This tale grew in the telling until it became a history of the Great War of the Ring.
Foreword to the Second Edition of The Lord of the Rings (1965)
Most of the telling occurred under the shadow of World War Two (see the diagrams below). Tolkien began his sequel in the week before Christmas 1937, wrote through to around March 1938, and continued again from August through to the end of the year. He then read widely in fairy stories in preparation for a lecture on that subject delivered at St Andrews in March 1939.
He returned to his story that August, the following month Great Britain declared war on Germany, and 4 dark years later, he wrote up the St Andrews lecture into the essay On Fairy-stories. Where the third part of the lecture inquires into the “function” of fairy stories the last part of the essay asks of their “use” and adds to the answer “Recovery.” I believe this new turn of phrase and new answer are keys to Tolkien’s understanding of the relationship between the real war and his story of the legendary war.
To understand the ultimate question asked and answered in On Fairy-stories we need to make sense of the story of Rohan. Tolkien wrote up his essay in 1943, having put the story aside for over a year at the close of 1942, having just told of the breaking of Saruman’s staff and the Palantir hurled from a window in Orthanc by Wormtongue, by which he wrapped up the story in Rohan.
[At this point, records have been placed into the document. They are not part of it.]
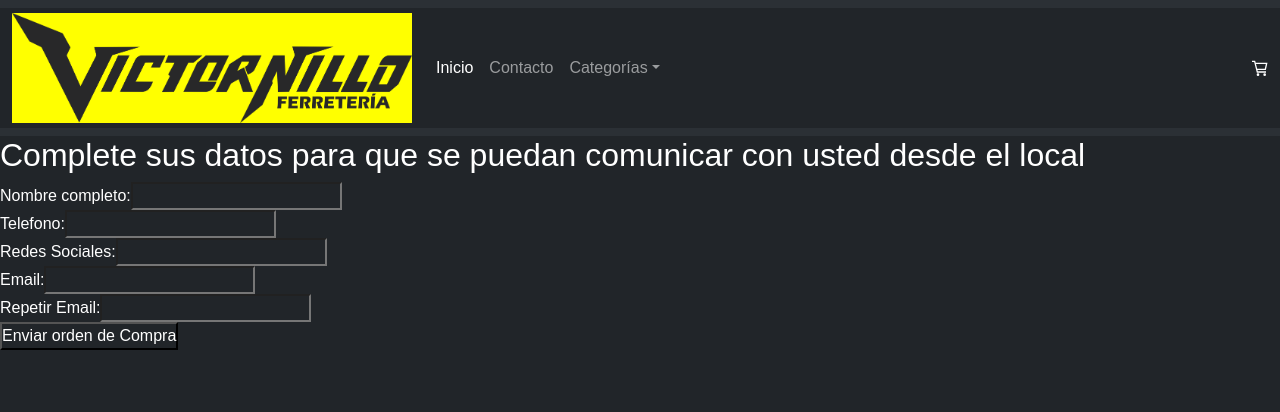
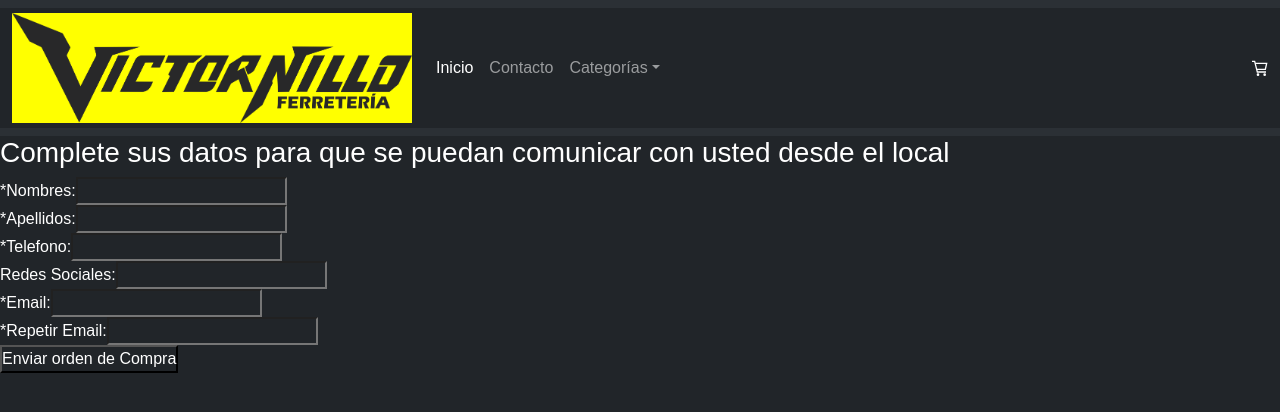
Before and after one commit to IgnacioCanal/EntregaFinalReact-CANAL, a React (Vite) app: page /checkout in a window 1280 px wide. Shown: the top 412 px of the page. Built offline with nearby package versions, Linux system fonts and the light colour scheme.

Commit message:
prueba del README

```diff
--- a/src/components/Checkout/Checkout.jsx
+++ b/src/components/Checkout/Checkout.jsx
@@ -9,10 +9,12 @@ import { toast } from "react-toastify";
 
 const Checkout = () => {
   const [dataForm, setDataForm] = useState({
-    nombrecompleto: "",
+    nombres: "",
+    apellidos: "",
     telefono: "",
     redes: "",
     email: "",
+    repetiremail: "",
   });
   const [orderId, setOrderId] = useState(null);
   const { cart, totalPrecio, deleteCart } = useContext(CartContext);
@@ -23,17 +25,34 @@ const Checkout = () => {
 
   const handleSubmitForm = (evento) => {
     evento.preventDefault();
+
+    if (!isFormValid()) {
+      return;
+    }
+
     const order = {
       Comprador: { ...dataForm },
       Productos: [...cart],
       Fecha: Timestamp.fromDate(new Date()),
       Total: totalPrecio(),
     };
-    if (dataForm.email === dataForm.repeatEmail) {
-      uploadOrder(order);
-    } else {
-      toast.error("Los emails deben de coincidir. 😠");
+
+    uploadOrder(order);
+  };
+
+  const isFormValid = () => {
+    const { nombres, apellidos, telefono, email, repetiremail } = dataForm;
+    if (!nombres || !apellidos || !telefono || !email || !repetiremail) {
+      toast.error("Por favor complete todos los campos obligatorios.");
+      return false;
     }
+
+    if (email !== repetiremail) {
+      toast.error("Los emails deben coincidir.");
+      return false;
+    }
+
+    return true;
   };
 
   const uploadOrder = (newOrder) => {
--- a/src/components/Checkout/FormCheckout.jsx
+++ b/src/components/Checkout/FormCheckout.jsx
@@ -1,30 +1,33 @@
 const FormCheckout = ({ dataForm, handleChangeInput, handleSubmitForm }) => {
   return (
     <form onSubmit={handleSubmitForm} className="form-checkout" >
-      <h2>Complete sus datos para que se puedan comunicar con usted desde el local</h2>
+      <h3>Complete sus datos para que se puedan comunicar con usted desde el local</h3>
       <div className="content-input">
-        <label className="label">Nombre completo: </label>
-        <input type="text" name="nombrecompleto" value={dataForm.fullname} onChange={handleChangeInput} />
+        <label className="label">*Nombres: </label>
+        <input type="text" name="nombres" value={dataForm.nombres} onChange={handleChangeInput} />
       </div>
-
       <div className="content-input">
-        <label className="label">Telefono:</label>
-        <input type="number" name="telefono" value={dataForm.phone} onChange={handleChangeInput} />
+        <label className="label">*Apellidos: </label>
+        <input type="text" name="apellidos" value={dataForm.apellidos} onChange={handleChangeInput} />
+      </div>
+      <div className="content-input">
+        <label className="label">*Telefono:</label>
+        <input type="number" name="telefono" value={dataForm.telefono} onChange={handleChangeInput} />
       </div>
 
       <div className="content-input">
         <label className="label">Redes Sociales:</label>
-        <input type="number" name="redes" value={dataForm.phone} onChange={handleChangeInput} />
+        <input type="text" name="redes" value={dataForm.redes} onChange={handleChangeInput} />
       </div>
 
       <div className="content-input">
-        <label className="label">Email:</label>
+        <label className="label">*Email:</label>
         <input type="email" name="email" value={dataForm.email} onChange={handleChangeInput} />
       </div>
 
       <div className="content-input">
-        <label className="label">Repetir Email:</label>
-        <input type="email" name="repeatEmail" value={dataForm.repeatEmail} onChange={handleChangeInput} />
+        <label className="label">*Repetir Email:</label>
+        <input type="email" name="repetiremail" value={dataForm.repetiremail} onChange={handleChangeInput} />
       </div>
       <button type="submit" className="button-send-order">Enviar orden de Compra</button>
     </form>
```
Also changed, not shown: 1 other file (tests, documents, lock files or other folders).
The story he had just told is a dramatically personalized tale of the recovery of our senses by fairy story that becomes urgent in a time of war.
Three questions of the story in Rohan:
- What is the nature of Theoden’s recovery once Gandalf has silenced Wormtongue?
- What is the difference between the spells of words cast by Wormtongue and by Saruman?
- Why does Eomer accept Aragorn’s word on the Lady but balk when he takes the Paths of the Dead?